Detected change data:
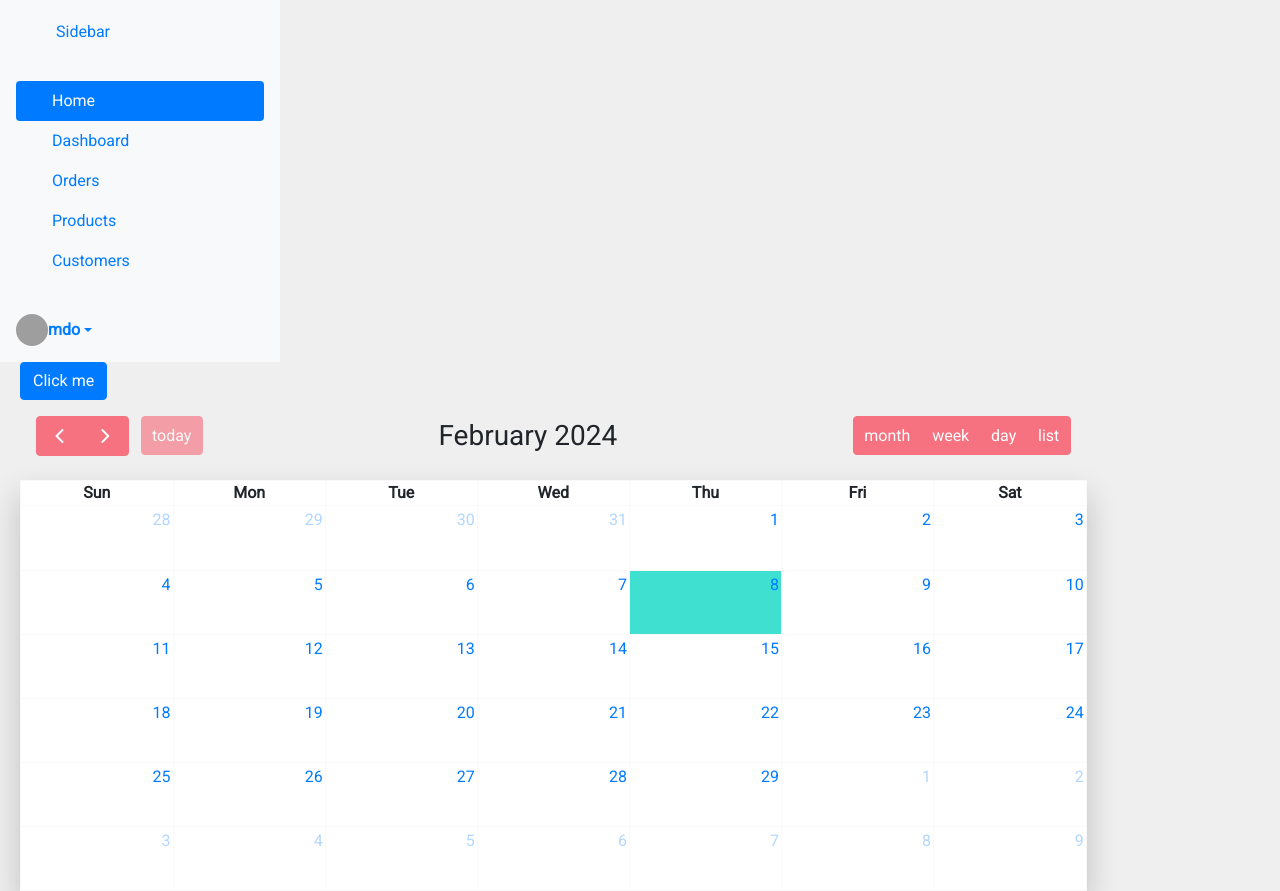
Repository: marios-petrov/NuPath
Page: softwareengineering1/calendarapp/templates/dataTest.html
The author's editor kept a copy of each file at every save. The page is drawn from the files as they stood at one save, then again after the next save.
The browser window is 1280 px wide. The pictures show the whole page.
Pictures or frames that could not be fetched are drawn as grey boxes. The template is drawn by Django 5.2. The application's start-up code is not run. Other server files are loaded and not shown. The template is opened directly, without the code that normally fills it, so the values that code supplies are empty.

Above is the page before, as saved 2024-02-21 19:40:37.

### softwareengineering1/calendarapp/templates/dataTest.html
<!--initial calendar js, css, and bootstrap from https://colorlib.com/wp/template/calendar-20/-->
<!--https://colorlib.com/wp/bootstrap-calendars/ last visited: 2/19/2024-->

{% extends "base.html" %}

{% block content %}
{%load static %}

<div id='calendar-container' class='col-10 px-0'>
<div class="col-2 mx-0 px-0">
    <button class="btn btn-primary">Click me</button>
</div>

    <div id='calendar'></div>
</div>

<script src="{% static 'js/jquery-3.3.1.min.js' %}"></script>
<script src="{% static 'js/popper.min.js' %}"></script>
<script src="{% static 'js/bootstrap.min.js' %}"></script>

<!-- Include your static JavaScript files -->
<script src="{% static 'fullcalendar/packages/core/main.js' %}"></script>
<script src="{% static 'fullcalendar/packages/interaction/main.js' %}"></script>
<script src="{% static 'fullcalendar/packages/daygrid/main.js' %}"></script>
<script src="{% static 'fullcalendar/packages/timegrid/main.js' %}"></script>
<script src="{% static 'fullcalendar/packages/list/main.js' %}"></script>

<script>
    document.addEventListener('DOMContentLoaded', function () {
        var calendarEl = document.getElementById('calendar');

        var calendar = new FullCalendar.Calendar(calendarEl, {
            plugins: ['interaction', 'dayGrid', 'timeGrid', 'list'],
            height: 'parent',
            header: {
                left: 'prev,next today',
                center: 'title',
                right: 'dayGridMonth,timeGridWeek,timeGridDay,listWeek'
            },
            defaultView: 'dayGridMonth',
            defaultDate: '2024-02-01',
            navLinks: true, // can click day/week names to navigate views
            editable: true,
            eventLimit: true, // allow "more" link when too many events
            events: [
            {% for e in events %}
                {
                    title: '{{e.title}}',
                    start: '{{e.startTime|date:"c"}}',
                    end: '{{e.endTime|date:"c"}}',
                },
            {% endfor %}
            ]
        });

        calendar.render();
    });
</script>

{% endblock %}

### softwareengineering1/softwareengineering1/templates/base.html
<!doctype html>
<html lang="en">

  <head>
    <!-- Required meta tags -->
    <meta charset="utf-8">
    <meta name="viewport" content="width=device-width, initial-scale=1">
    <link href="https://fonts.googleapis.com/css?family=Roboto:300,400&display=swap" rel="stylesheet">
    <link href="https://fonts.googleapis.com/css?family=Poppins:300,400,500&display=swap" rel="stylesheet">

    <!-- Include your static CSS files -->
    {% load static %}
    <link rel="stylesheet" href="{% static 'fonts/icomoon/style.css' %}">
    <link href="{% static 'fullcalendar/packages/core/main.css' %}" rel="stylesheet">
    <link href="{% static 'fullcalendar/packages/daygrid/main.css' %}" rel="stylesheet">

    <!-- Bootstrap CSS -->
    <link rel="stylesheet" href="{% static 'css/bootstrap.min.css' %}">

    <!-- Style -->
    <link rel="stylesheet" href="{% static 'css/style.css' %}">

    <title>Novo Ninja</title>
  </head>
<body>
  <div class='container min-vw-100 justify-content'>
    <div class='row'>
  {% include 'navbar.html' %}

  {% block content %}

  {% endblock %}
</div>
</div>
</body>
</html>

### softwareengineering1/navbar/templates/navbar.html
<div class="d-flex flex-column flex-shrink-0 p-3 bg-light" style="width: 280px;">
    <a href="/" class="d-flex align-items-center mb-3 mb-md-0 me-md-auto link-dark text-decoration-none">
      <svg class="bi me-2" width="40" height="32"><use xlink:href="#bootstrap"></use></svg>
      <span class="fs-4">Sidebar</span>
    </a>
    <hr>
    <ul class="nav nav-pills flex-column mb-auto">
      <li class="nav-item">
        <a href="#" class="nav-link active" aria-current="page">
          <svg class="bi me-2" width="16" height="16"><use xlink:href="#home"></use></svg>
          Home
        </a>
      </li>
      <li>
        <a href="#" class="nav-link link-dark">
          <svg class="bi me-2" width="16" height="16"><use xlink:href="#speedometer2"></use></svg>
          Dashboard
        </a>
      </li>
      <li>
        <a href="#" class="nav-link link-dark">
          <svg class="bi me-2" width="16" height="16"><use xlink:href="#table"></use></svg>
          Orders
        </a>
      </li>
      <li>
        <a href="#" class="nav-link link-dark">
          <svg class="bi me-2" width="16" height="16"><use xlink:href="#grid"></use></svg>
          Products
        </a>
      </li>
      <li>
        <a href="#" class="nav-link link-dark">
          <svg class="bi me-2" width="16" height="16"><use xlink:href="#people-circle"></use></svg>
          Customers
        </a>
      </li>
    </ul>
    <hr>
    <div class="dropdown">
      <a href="#" class="d-flex align-items-center link-dark text-decoration-none dropdown-toggle" id="dropdownUser2" data-bs-toggle="dropdown" aria-expanded="false">
        <img src="https://github.com/mdo.png" alt="" width="32" height="32" class="rounded-circle me-2">
        <strong>mdo</strong>
      </a>
      <ul class="dropdown-menu text-small shadow" aria-labelledby="dropdownUser2">
        <li><a class="dropdown-item" href="#">New project...</a></li>
        <li><a class="dropdown-item" href="#">Settings</a></li>
        <li><a class="dropdown-item" href="#">Profile</a></li>
        <li><hr class="dropdown-divider"></li>
        <li><a class="dropdown-item" href="#">Sign out</a></li>
      </ul>
    </div>
  </div>

### softwareengineering1/softwareengineering1/static/fullcalendar/packages/daygrid/main.css
/* DayGridView
--------------------------------------------------------------------------------------------------*/
/* day row structure */
.fc-dayGridWeek-view .fc-content-skeleton,
.fc-dayGridDay-view .fc-content-skeleton {
  /* there may be week numbers in these views, so no padding-top */
  padding-bottom: 1em;
  /* ensure a space at bottom of cell for user selecting/clicking */
}

.fc-dayGrid-view .fc-body .fc-row {
  min-height: 4em;
  /* ensure that all rows are at least this tall */
}

/* a "rigid" row will take up a constant amount of height because content-skeleton is absolute */
.fc-row.fc-rigid {
  overflow: hidden;
}

.fc-row.fc-rigid .fc-content-skeleton {
  position: absolute;
  top: 0;
  left: 0;
  right: 0;
}

/* week and day number styling */
.fc-day-top.fc-other-month {
  opacity: 0.3;
}

.fc-dayGrid-view .fc-week-number,
.fc-dayGrid-view .fc-day-number {
  padding: 2px;
}

.fc-dayGrid-view th.fc-week-number,
.fc-dayGrid-view th.fc-day-number {
  padding: 0 2px;
  /* column headers can't have as much v space */
}

.fc-ltr .fc-dayGrid-view .fc-day-top .fc-day-number {
  float: right;
}

.fc-rtl .fc-dayGrid-view .fc-day-top .fc-day-number {
  float: left;
}

.fc-ltr .fc-dayGrid-view .fc-day-top .fc-week-number {
  float: left;
  border-radius: 0 0 3px 0;
}

.fc-rtl .fc-dayGrid-view .fc-day-top .fc-week-number {
  float: right;
  border-radius: 0 0 0 3px;
}

.fc-dayGrid-view .fc-day-top .fc-week-number {
  min-width: 1.5em;
  text-align: center;
  background-color: #f2f2f2;
  color: #808080;
}

/* when week/day number have own column */
.fc-dayGrid-view td.fc-week-number {
  text-align: center;
}

.fc-dayGrid-view td.fc-week-number > * {
  /* work around the way we do column resizing and ensure a minimum width */
  display: inline-block;
  min-width: 1.25em;
}

### softwareengineering1/softwareengineering1/static/css/style.css
body {
  font-family: "Roboto", -apple-system, BlinkMacSystemFont, "Segoe UI", Roboto, "Helvetica Neue", Arial, "Noto Sans", sans-serif, "Apple Color Emoji", "Segoe UI Emoji", "Segoe UI Symbol", "Noto Color Emoji";
  background-color: #efefef; }

p {
  color: #b3b3b3;
  font-weight: 300; }

h1, h2, h3, h4, h5, h6,
.h1, .h2, .h3, .h4, .h5, .h6 {
  font-family: "Roboto", -apple-system, BlinkMacSystemFont, "Segoe UI", Roboto, "Helvetica Neue", Arial, "Noto Sans", sans-serif, "Apple Color Emoji", "Segoe UI Emoji", "Segoe UI Symbol", "Noto Color Emoji"; }

a {
  -webkit-transition: .3s all ease;
  -o-transition: .3s all ease;
  transition: .3s all ease; }
  a, a:hover {
    text-decoration: none !important; }

.content {
  padding: 7rem 0; }

h2 {
  font-size: 20px; }

.form-control:active, .form-control:focus {
  outline: none;
  -webkit-box-shadow: none;
  box-shadow: none; }

#calendar {
  margin: 0 auto; }
  #calendar .fc-view-container {
    background-color: #fff;
    -webkit-box-shadow: 0 15px 30px 0 rgba(0, 0, 0, 0.2);
    box-shadow: 0 15px 30px 0 rgba(0, 0, 0, 0.2); }
  #calendar .fc-toolbar.fc-header-toolbar .fc-center {
    display: block; }

#calendar-container {
  top: 0;
  left: 20px;
  right: 20px;
  bottom: 20px; }

.fc-header-toolbar {
  /*
    the calendar will be butting up against the edges,
    but let's scoot in the header's buttons
    */
  padding-top: 1em;
  padding-left: 1em;
  padding-right: 1em; }

@media (max-width: 767.98px) {
  .fc-toolbar {
    display: block !important;
    text-align: center; }
    .fc-toolbar .fc-center {
      display: block;
      margin-top: 20px;
      margin-bottom: 20px; } }

Loaded but not shown: softwareengineering1/softwareengineering1/static/fonts/icomoon/style.css (common file); softwareengineering1/softwareengineering1/static/css/bootstrap.min.css (library); softwareengineering1/softwareengineering1/static/js/jquery-3.3.1.min.js (library); softwareengineering1/softwareengineering1/static/js/popper.min.js (library); softwareengineering1/softwareengineering1/static/js/bootstrap.min.js (library); softwareengineering1/softwareengineering1/static/fullcalendar/packages/core/main.js (library); softwareengineering1/softwareengineering1/static/fullcalendar/packages/interaction/main.js (2143 lines, source omitted); softwareengineering1/softwareengineering1/static/fullcalendar/packages/daygrid/main.js (1641 lines, source omitted); softwareengineering1/softwareengineering1/static/fullcalendar/packages/timegrid/main.js (1357 lines, source omitted); softwareengineering1/softwareengineering1/static/fullcalendar/packages/list/main.js (343 lines, source omitted); softwareengineering1/softwareengineering1/static/fullcalendar/packages/core/main.css (1058 lines, source omitted)

After the next save:
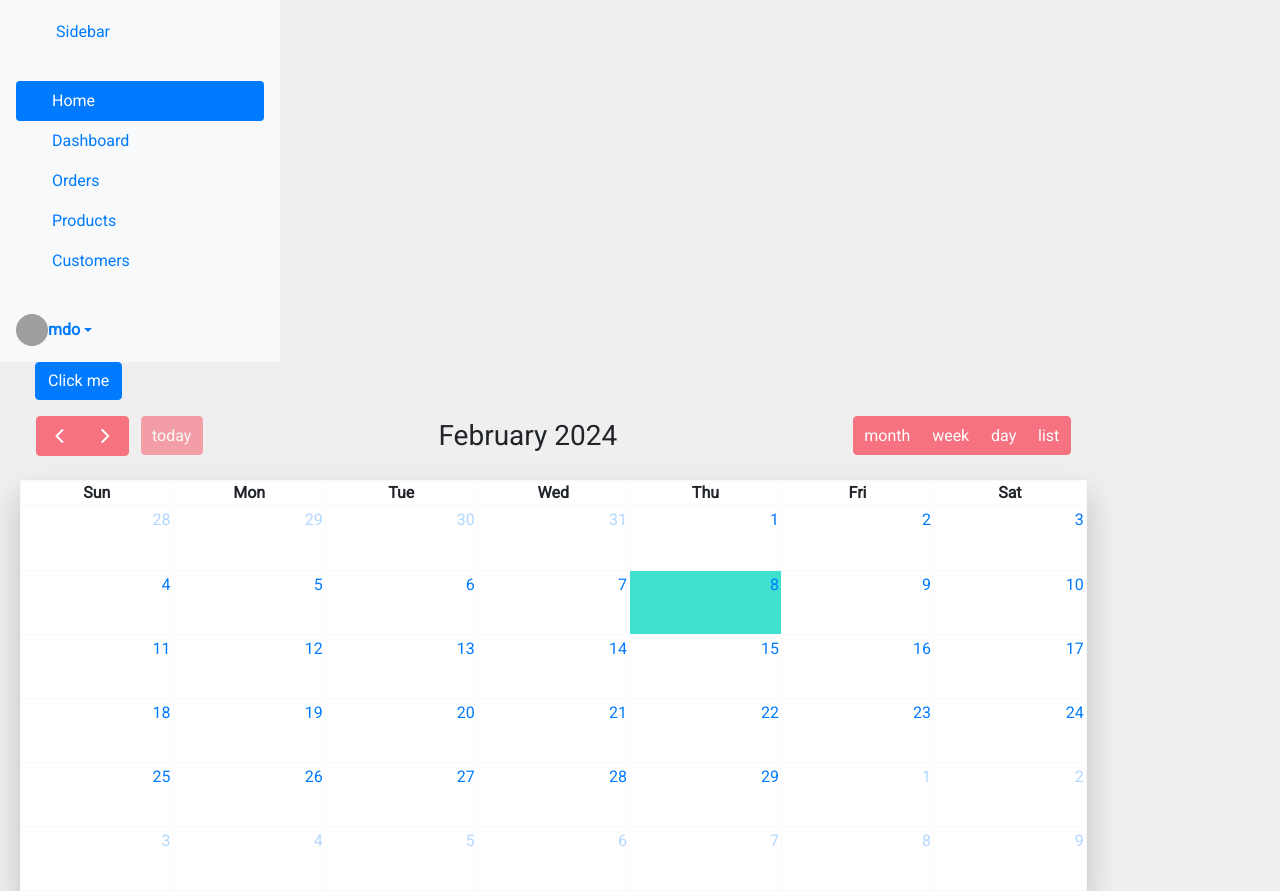
Saved 5 s later.
--- a/softwareengineering1/calendarapp/templates/dataTest.html
+++ b/softwareengineering1/calendarapp/templates/dataTest.html
@@ -7,7 +7,7 @@
 {%load static %}
 
 <div id='calendar-container' class='col-10 px-0'>
-<div class="col-2 mx-0 px-0">
+<div class="col-2">
     <button class="btn btn-primary">Click me</button>
 </div>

* [WHAT YOU NEED TO DO]:
Please leave out the pictures as you reproduce the lines exactly, from the first line of the entries through the line containing "The browser window".

* [RESULT]:
Repository: marios-petrov/NuPath
Page: softwareengineering1/calendarapp/templates/dataTest.html
The author's editor kept a copy of each file at every save. The page is drawn from the files as they stood at one save, then again after the next save.
The browser window is 1280 px wide. The pictures show the whole page.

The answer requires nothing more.